Unpaid Caregiver Care Saves State Money

Published in Woonsocket Call on July 26, 2015

With the graying of state’s population, Ocean State caregivers provided 124 million hours of care—worth an estimated 1.78 billion —to their parents, spouses, partners, and other adult loved ones in 2013, according to a new AARP Policy Institute’s report.  The total estimated economic value of uncompensated care provided by the nation’s family caregivers surpassed total Medicaid spending ($449 billion), and nearly equaled the annual sales ($469 billion) of the four largest U.S. tech companies combined (Apple, Hewlett Packard, IBM, and Microsoft) in 2013, says the 25 page report.

AARP’s report, Valuing the Invaluable: 2015 Update, noted that family caregiving for relatives or close friends with chronic, disabling, or serious health problems – so they can remain in their home – is nearly universal today.  In 2013, about 134,000 family caregivers in Rhode Island helped another adult loved one carry out daily activities (such as bathing or dressing, preparing meals, administering medications, driving to doctor visits, and paying bills), says the report issued on July 16.

Log on to AARP Rhode Island’s caregiving Web page (www.aarp.org/ricaregiving) to download the report as well as access information on recent caregiver legislation passed by the General Assembly and other resources: www.aarp.org/ricaregiving.

The Difficulty of Caregiving

The AARP report detailed how caregiving can impact a person’s job, finances and even their health, says the researchers.   More than half (55%) of family caregivers report being overwhelmed by the amount of care their family member needs, says the report.  Nearly 4 in 10 (38%) family caregivers report a moderate (20%) to high degree (18%) of financial strain as a result of providing care. In 2014, the majority (60%) of family caregivers had full- or part-time jobs, placing competing demands on the caregivers’ time.

According to AARP Rhode Island State Director Kathleen Connell, AARP’s study on caregiving affirms the state’s record as a trailblazer in the field of caregiving. In 2013, Rhode Island became just the third state to enact paid family leave, which is known as Temporary Caregiver Insurance (TCI). Also in 2013, Rhode Island enacted the Family Caregivers Support Act, which requires a family caregiver to receive an assessment,” she said.

Connell said that this year the Ocean State remained in the forefront of helping caregivers with passage of the Caregiver Advise, Record, Enable (CARE) Act, which calls for hospitals to provide instruction to designated caregivers. Additionally, Rhode Island became the 42nd state to enact the Uniform Adult Guardianship and Protective Proceedings Jurisdiction Act. In Rhode Island, a court-appointed guardian can make important decisions across state lines.

“This new report, however, does demonstrate that we need and can do more to assist the many caregivers in our state,” said Connell. “Some of the ways we can help family caregivers include continuing efforts to improve workplace flexibility, respite care, tax credits and home care services,” she says.

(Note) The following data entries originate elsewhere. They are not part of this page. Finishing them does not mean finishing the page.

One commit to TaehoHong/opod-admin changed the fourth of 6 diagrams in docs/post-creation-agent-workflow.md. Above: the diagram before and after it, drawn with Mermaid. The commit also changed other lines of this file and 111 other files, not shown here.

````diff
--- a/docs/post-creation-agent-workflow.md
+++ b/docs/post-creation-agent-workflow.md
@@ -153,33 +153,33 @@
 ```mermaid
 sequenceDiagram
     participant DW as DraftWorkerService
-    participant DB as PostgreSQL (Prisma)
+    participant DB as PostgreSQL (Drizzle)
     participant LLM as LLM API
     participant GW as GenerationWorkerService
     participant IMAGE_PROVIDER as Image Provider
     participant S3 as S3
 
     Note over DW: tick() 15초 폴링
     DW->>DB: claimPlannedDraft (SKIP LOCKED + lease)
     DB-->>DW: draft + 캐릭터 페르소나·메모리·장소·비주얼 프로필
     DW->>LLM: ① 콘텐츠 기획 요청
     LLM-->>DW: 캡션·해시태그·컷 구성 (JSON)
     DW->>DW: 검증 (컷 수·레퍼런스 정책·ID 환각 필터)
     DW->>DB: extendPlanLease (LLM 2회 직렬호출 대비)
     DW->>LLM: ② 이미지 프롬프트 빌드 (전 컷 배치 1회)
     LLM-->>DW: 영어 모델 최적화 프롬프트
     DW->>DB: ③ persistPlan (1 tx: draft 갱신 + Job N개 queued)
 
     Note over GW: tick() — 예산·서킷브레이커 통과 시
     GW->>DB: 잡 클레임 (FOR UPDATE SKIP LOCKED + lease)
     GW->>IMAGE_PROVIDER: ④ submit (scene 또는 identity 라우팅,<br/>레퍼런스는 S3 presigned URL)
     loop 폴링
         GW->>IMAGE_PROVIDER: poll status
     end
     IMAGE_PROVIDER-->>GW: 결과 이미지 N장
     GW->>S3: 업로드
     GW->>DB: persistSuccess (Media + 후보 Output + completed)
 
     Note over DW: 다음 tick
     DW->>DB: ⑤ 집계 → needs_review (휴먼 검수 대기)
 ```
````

Adds Charles Fogarty, Director of the state’s Division of Elderly Affairs (DEA), “This study demonstrates that the backbone of long-term services and supports are family members and informal caregivers.  Quantifying the hours and economic value of caregiving provided by Rhode Island families and informal caregivers raises public awareness of the impact these services have upon Rhode Island’s health system and economy.  It is clear that there is a significant need to support caregivers who, at a cost to their own health and economic well-being, work to keep their family members in the community.”

DEA works with the state’s Aging Disability and Resource Centers and local nonprofits and agencies such as the RI Chapter of the Alzheimer’s Association, Office of Catholic Charities of the Diocese of Providence, local YMCAs and Adult Day Care programs, to provide programming, support groups and information to Rhode Island’s caregivers, according to Fogarty.  “Rhode Island also requires that a caregiver assessment be conducted when a recipient of Medicaid-funded Home and Community Based Services has a caregiver providing support in the home,” he says.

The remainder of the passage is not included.